Dry January promised to boost weed sales – but did it?

dry january weed sales

Americans now believe cannabis is safer than alcohol, according to recent polls. This fact is further expressed in the continued popularity of Dry January, the choice to abstain from alcohol in the first month of the year. As more people than ever promised to commit to alcohol sobriety for 31 days, infused beverage brands hoped to take a piece of the pie.

RELATED: We added weed to the viral Sleepy Girl Mocktail, here’s what happened

dry january weed sales

Alcohol retail during Dry January

Lots of people stopped shopping for booze in the first month of 2024, riding the high of New Year’s Resolutions and Dry January commitments. CStore Decisions reported alcohol sales dropped in January 2024 compared to December 2023 and the previous January. Beer sales fell 18 percent last month, but non-alcoholic beer sales rose 23 percent, signaling a thirst for alternatives.

This was possible despite only 50 percent of retailers carrying alcohol-free brews. According to the report, each store carries one unique non-alcoholic option like Three Spirit Libations, kava drinks, and even hemp beverages.

When it comes to Dry January, the rules are made by the participant–some abstain from anything mind-altering, while others continue smoking weed. Research showed that 90 percent of Gen Z Dry January participants would continue consuming cannabis. However, with the new adult generation drinking less on the whole, this may not translate into higher weed sales.

RELATED: 6 bartender bibles for cannabis drink and mocktail enthusiasts

Dry January weed sales data

Data from Hoodie Analytics shows that sales softened from December to January this year.
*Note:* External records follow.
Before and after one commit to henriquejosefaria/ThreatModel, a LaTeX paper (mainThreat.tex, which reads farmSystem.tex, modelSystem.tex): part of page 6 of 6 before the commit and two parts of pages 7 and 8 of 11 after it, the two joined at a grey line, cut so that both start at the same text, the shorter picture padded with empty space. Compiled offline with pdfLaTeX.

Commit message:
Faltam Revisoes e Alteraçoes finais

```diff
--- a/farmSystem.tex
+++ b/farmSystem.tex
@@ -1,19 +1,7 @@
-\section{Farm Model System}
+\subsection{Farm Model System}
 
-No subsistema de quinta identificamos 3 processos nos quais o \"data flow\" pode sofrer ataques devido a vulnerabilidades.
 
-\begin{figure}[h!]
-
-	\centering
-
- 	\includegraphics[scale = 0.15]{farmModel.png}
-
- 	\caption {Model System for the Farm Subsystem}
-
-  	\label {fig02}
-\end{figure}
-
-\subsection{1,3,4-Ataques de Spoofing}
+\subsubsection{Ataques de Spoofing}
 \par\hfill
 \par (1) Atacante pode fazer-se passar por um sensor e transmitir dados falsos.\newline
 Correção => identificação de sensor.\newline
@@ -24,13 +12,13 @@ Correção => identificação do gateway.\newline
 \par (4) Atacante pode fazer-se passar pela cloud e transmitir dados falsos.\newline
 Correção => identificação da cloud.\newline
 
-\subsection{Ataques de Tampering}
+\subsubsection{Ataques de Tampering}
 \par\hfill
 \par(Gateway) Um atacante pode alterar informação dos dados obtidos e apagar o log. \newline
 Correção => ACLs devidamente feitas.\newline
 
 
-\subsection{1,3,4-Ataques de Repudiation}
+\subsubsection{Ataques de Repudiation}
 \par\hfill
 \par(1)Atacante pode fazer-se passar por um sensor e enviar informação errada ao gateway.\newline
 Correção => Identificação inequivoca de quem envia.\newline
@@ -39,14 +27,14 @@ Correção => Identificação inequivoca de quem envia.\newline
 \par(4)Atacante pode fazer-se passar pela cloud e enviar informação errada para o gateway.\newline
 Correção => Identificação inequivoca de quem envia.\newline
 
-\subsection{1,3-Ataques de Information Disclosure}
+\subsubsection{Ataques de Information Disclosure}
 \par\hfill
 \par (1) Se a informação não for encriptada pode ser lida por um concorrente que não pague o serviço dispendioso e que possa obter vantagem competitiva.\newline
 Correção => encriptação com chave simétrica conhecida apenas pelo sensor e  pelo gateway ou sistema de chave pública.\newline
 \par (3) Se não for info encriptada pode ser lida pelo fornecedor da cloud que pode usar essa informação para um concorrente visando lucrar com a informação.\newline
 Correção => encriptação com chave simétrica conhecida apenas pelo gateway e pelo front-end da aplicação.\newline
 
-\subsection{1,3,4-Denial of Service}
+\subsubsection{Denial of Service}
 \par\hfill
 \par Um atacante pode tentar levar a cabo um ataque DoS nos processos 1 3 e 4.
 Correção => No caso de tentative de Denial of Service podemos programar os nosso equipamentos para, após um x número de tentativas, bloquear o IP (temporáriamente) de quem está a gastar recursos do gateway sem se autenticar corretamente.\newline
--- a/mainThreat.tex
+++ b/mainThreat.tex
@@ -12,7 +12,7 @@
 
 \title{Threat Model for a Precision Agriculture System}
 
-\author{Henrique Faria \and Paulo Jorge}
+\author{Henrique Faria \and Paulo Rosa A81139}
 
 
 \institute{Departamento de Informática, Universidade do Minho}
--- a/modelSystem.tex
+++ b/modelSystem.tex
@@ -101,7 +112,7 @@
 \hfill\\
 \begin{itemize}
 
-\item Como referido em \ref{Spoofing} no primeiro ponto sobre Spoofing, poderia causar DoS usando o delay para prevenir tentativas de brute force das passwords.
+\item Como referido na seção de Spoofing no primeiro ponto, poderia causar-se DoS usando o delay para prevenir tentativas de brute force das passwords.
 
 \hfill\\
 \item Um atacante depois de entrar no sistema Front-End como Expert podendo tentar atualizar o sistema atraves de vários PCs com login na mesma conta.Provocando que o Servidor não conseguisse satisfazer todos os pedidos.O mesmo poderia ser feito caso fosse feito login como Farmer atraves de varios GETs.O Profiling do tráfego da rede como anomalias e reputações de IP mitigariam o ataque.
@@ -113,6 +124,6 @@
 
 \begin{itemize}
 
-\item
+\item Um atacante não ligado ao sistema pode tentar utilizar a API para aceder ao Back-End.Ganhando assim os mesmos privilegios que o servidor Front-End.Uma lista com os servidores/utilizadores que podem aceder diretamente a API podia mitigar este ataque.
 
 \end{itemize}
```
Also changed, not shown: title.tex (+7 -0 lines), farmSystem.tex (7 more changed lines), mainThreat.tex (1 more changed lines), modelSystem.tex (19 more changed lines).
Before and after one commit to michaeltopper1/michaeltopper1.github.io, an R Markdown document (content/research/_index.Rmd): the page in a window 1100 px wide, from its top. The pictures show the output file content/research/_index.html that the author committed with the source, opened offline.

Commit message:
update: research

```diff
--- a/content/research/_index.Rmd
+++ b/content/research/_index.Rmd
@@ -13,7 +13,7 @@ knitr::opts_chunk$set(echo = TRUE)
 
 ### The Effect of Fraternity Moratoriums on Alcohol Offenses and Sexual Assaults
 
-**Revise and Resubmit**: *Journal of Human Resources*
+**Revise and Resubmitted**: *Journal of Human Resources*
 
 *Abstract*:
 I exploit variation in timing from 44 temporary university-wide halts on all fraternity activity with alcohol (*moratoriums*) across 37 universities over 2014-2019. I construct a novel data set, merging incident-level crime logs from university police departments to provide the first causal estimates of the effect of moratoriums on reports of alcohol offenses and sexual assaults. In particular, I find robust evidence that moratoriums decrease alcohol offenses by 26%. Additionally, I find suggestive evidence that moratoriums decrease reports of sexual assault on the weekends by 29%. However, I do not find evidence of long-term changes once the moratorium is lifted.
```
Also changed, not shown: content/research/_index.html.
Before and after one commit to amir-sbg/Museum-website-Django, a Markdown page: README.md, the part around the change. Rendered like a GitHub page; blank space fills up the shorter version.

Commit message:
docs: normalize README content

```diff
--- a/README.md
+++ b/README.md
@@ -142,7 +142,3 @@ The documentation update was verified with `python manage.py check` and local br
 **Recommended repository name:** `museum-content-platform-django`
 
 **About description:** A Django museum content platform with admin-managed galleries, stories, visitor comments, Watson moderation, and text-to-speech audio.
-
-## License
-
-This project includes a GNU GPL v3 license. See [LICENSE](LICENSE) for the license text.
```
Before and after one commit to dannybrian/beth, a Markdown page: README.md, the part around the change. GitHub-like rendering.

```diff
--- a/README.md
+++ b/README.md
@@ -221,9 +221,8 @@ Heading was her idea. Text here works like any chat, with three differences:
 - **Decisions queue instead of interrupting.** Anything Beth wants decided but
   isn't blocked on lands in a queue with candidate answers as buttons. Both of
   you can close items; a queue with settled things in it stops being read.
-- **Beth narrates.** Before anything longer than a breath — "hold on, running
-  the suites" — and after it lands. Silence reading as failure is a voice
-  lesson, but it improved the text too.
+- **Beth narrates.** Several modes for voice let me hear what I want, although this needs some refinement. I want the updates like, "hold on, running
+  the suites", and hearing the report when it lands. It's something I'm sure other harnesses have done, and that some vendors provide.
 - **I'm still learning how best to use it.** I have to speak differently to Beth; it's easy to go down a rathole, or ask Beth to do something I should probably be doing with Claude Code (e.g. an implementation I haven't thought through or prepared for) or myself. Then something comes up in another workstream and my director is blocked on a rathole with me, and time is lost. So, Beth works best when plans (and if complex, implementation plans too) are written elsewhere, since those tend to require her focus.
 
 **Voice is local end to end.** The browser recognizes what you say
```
Despite light post-holiday spending habits, flower, vapes, and edibles maintained popularity in January.

Hoodie Vice President of Customer Success Stephanie Spriet broke it down for GreenState, sharing that though the payoff wasn’t exponential this year, weed could become a Dry January staple as the market matures.

“In several states, especially in the Midwest and on the East Coast, January cannabis sales were up versus January last year – while that growth has been largely supported by growing licenses and expanded adult use availability, the potential of Dry January remains,” Spriet explained.

State-by-state nuances largely dictated early 2024 growth, signaling that market volatility trumps trends at this stage in cannabis. The ongoing Connecticut product shortage inflated retail prices, impacting retail shops. CT Insider reports that overall sales and total items sold fell in January.

New Mexico also saw about a $4M drop in total cannabis sales, adult-use and medical, from December to January. Michigan saw almost $80M less in sales into the new year, with more active licenses and a lower cost per pound than in December. Less sales could be market-specific or reflect another new year trend: “No Spend January.” Either way, sales didn’t show these states claiming dollars that would have gone to alcohol.

On the flip side, Maryland is riding high halfway through the first year of cannabis legalization, seeing record numbers month over month with no sign of stopping. CEO Lauren Carpenter of California cannabis retailer Embarc, a dispensary with 12 Golden State locations, shared that the store has also continued to see month-over-month growth.

Dry January potential not yet realized

The popularity of Dry January is rising as quickly as the stigmas against cannabis consumption are breaking down. Meanwhile, habits of a newly-21 generation have already shifted the market, commandeering shelf space for alcohol-free alternatives. Even beverage retail giant Total Wine carries over 20 cannabis drinks available at select stores.

These concepts –Dry January, cannabis normalization, Gen Z opting for weed over booze– could eventually converge in the new year, but not quite yet. Cannabis marketers and beverage entrepreneurs may not have seen a notable uptick in drinks and alcohol alternatives this year. However, they may once the market stabilizes. Brands and retailers that persistently pair thoughtful marketing with in-touch cannabis education could eventually capitalize on Dry January and similar trends, just not this year.

Cara Wietstock is senior content producer of GreenState.com and has been working in the cannabis space since 2011. She has covered the cannabis business beat for Ganjapreneur and The Spokesman Review. You can find her living in Bellingham, Washington with her husband, son, and a small zoo of pets.